Task objective: Search the material for the string "deterministic", then return every line where it is found.

-------- Materials provided --------

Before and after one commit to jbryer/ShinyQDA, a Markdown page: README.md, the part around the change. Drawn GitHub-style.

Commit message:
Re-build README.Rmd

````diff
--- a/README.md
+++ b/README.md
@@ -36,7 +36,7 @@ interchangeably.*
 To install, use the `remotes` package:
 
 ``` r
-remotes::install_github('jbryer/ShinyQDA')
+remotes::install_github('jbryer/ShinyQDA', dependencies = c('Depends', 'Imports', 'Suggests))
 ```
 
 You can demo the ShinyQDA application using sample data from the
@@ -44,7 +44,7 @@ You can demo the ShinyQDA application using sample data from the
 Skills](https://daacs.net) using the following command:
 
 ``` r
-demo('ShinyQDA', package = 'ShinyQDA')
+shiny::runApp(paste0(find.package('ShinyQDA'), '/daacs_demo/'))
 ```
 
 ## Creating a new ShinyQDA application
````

--------
-------- Materials provided --------

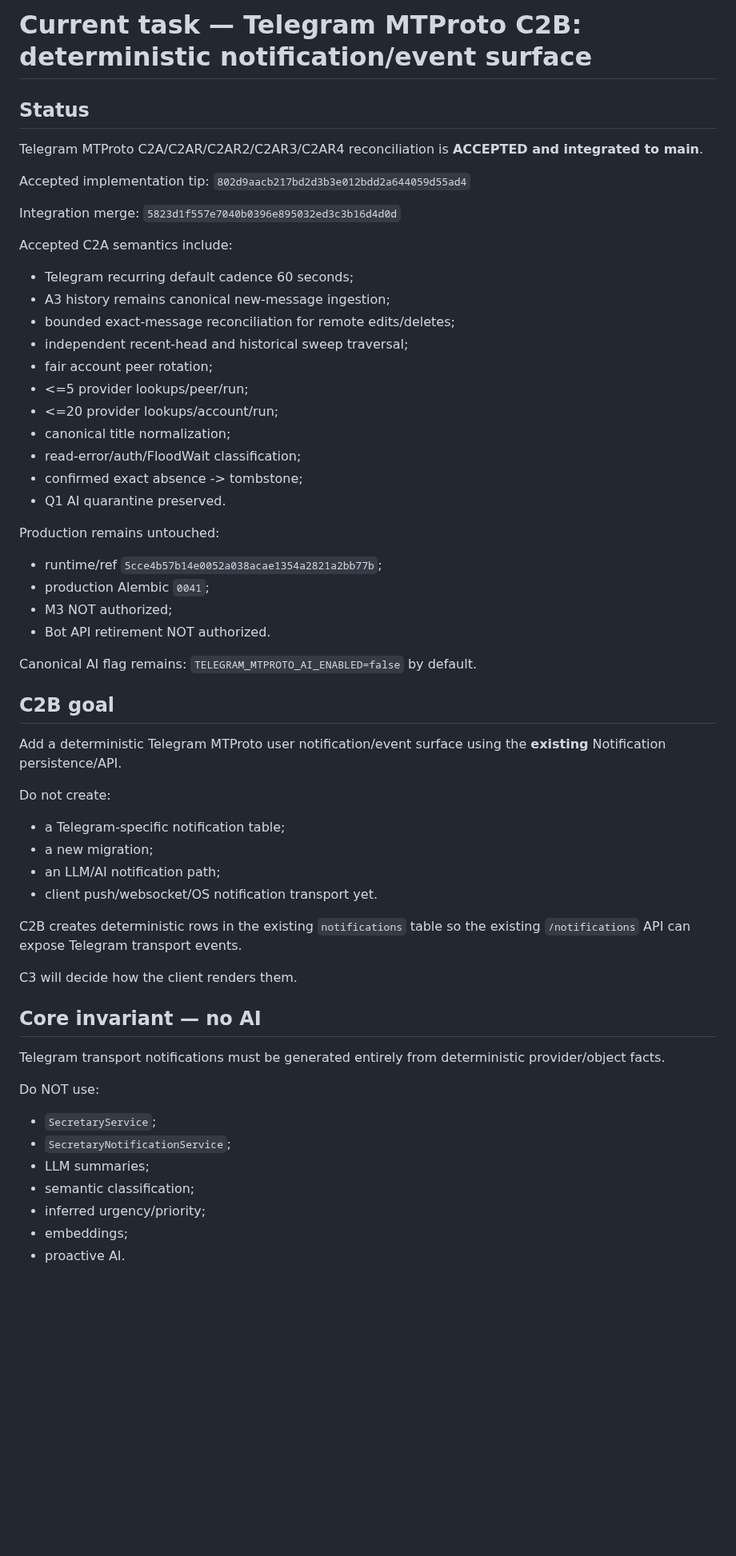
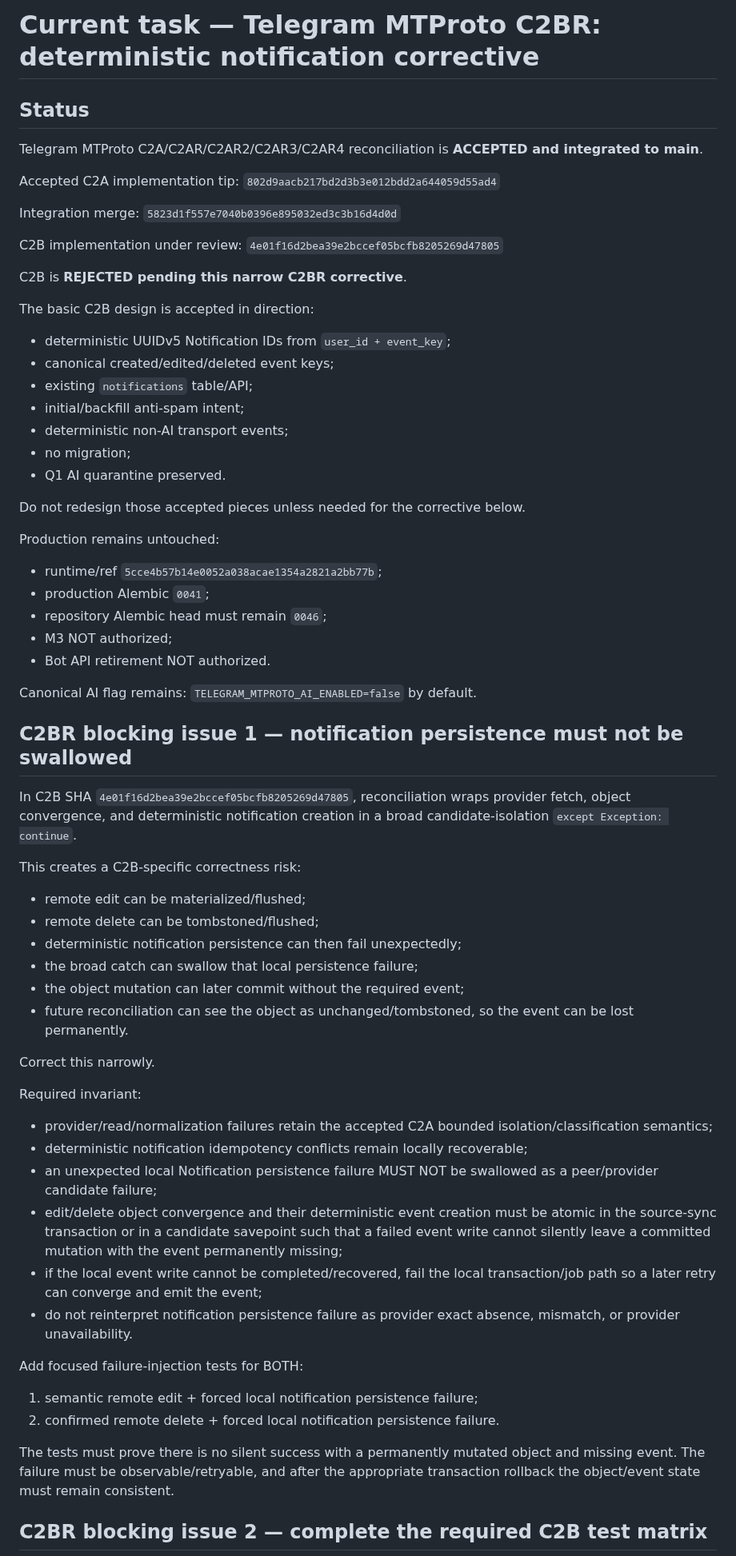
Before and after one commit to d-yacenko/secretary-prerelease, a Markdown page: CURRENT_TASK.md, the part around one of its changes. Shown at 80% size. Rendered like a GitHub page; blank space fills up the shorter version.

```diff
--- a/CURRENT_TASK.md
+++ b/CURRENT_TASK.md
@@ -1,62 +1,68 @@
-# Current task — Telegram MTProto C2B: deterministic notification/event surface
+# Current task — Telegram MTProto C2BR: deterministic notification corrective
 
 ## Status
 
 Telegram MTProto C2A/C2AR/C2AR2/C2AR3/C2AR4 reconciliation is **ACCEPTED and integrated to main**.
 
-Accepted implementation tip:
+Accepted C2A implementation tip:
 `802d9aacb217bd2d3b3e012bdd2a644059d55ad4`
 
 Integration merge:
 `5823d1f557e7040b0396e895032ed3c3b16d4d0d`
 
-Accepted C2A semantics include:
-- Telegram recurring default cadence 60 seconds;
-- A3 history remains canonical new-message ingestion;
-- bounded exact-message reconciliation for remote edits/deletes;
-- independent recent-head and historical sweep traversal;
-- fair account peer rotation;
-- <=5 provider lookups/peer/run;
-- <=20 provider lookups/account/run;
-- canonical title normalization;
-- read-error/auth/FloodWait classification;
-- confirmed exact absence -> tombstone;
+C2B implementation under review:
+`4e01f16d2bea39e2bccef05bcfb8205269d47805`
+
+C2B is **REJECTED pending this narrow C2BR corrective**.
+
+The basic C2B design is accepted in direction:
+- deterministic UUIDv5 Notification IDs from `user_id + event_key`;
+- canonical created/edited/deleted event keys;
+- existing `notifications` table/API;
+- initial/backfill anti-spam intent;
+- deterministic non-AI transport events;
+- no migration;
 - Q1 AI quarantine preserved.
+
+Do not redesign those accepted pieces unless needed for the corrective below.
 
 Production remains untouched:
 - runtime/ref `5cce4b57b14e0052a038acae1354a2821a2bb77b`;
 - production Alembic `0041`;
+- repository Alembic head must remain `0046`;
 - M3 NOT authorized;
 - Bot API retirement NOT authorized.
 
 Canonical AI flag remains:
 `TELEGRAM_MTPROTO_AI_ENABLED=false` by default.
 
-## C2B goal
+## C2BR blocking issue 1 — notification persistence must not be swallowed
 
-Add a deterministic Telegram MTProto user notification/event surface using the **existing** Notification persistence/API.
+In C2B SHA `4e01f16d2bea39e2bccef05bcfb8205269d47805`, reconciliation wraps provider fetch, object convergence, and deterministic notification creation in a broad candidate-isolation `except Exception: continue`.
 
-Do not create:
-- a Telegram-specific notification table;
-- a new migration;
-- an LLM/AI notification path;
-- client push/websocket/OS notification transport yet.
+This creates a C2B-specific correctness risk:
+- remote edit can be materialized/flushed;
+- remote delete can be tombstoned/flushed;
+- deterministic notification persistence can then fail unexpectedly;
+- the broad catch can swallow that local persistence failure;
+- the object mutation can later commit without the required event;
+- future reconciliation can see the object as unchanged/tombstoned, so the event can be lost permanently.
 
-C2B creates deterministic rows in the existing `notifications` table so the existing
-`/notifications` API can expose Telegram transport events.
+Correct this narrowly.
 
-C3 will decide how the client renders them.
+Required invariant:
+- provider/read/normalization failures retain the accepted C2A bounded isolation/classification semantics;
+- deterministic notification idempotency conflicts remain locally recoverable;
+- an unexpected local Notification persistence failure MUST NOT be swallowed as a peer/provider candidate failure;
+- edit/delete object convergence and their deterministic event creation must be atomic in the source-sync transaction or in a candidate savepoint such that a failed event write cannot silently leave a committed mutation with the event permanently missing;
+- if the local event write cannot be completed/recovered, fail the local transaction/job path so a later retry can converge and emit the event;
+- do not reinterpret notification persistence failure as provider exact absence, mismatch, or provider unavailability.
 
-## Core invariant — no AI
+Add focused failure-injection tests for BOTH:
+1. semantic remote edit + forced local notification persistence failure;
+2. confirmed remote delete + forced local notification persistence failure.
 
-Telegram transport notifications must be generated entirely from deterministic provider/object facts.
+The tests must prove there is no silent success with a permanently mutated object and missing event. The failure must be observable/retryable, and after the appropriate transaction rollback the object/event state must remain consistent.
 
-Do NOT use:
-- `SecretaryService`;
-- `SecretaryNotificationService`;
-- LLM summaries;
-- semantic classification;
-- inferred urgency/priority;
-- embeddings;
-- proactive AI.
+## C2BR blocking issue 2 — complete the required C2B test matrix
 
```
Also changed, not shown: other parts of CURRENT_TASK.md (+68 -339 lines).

--------

Task solution:
-# Current task — Telegram MTProto C2B: deterministic notification/event surface
+# Current task — Telegram MTProto C2BR: deterministic notification corrective
+- deterministic UUIDv5 Notification IDs from `user_id + event_key`;
+- deterministic non-AI transport events;
-Add a deterministic Telegram MTProto user notification/event surface using the **existing** Notification persistence/API.
+In C2B SHA `4e01f16d2bea39e2bccef05bcfb8205269d47805`, reconciliation wraps provider fetch, object convergence, and deterministic notification creation in a broad candidate-isolation `except Exception: continue`.
+- deterministic notification persistence can then fail unexpectedly;
-C2B creates deterministic rows in the existing `notifications` table so the existing
+- deterministic notification idempotency conflicts remain locally recoverable;
+- edit/delete object convergence and their deterministic event creation must be atomic in the source-sync transaction or in a candidate savepoint such that a failed event write cannot silently leave a committed mutation with the event permanently missing;
-Telegram transport notifications must be generated entirely from deterministic provider/object facts.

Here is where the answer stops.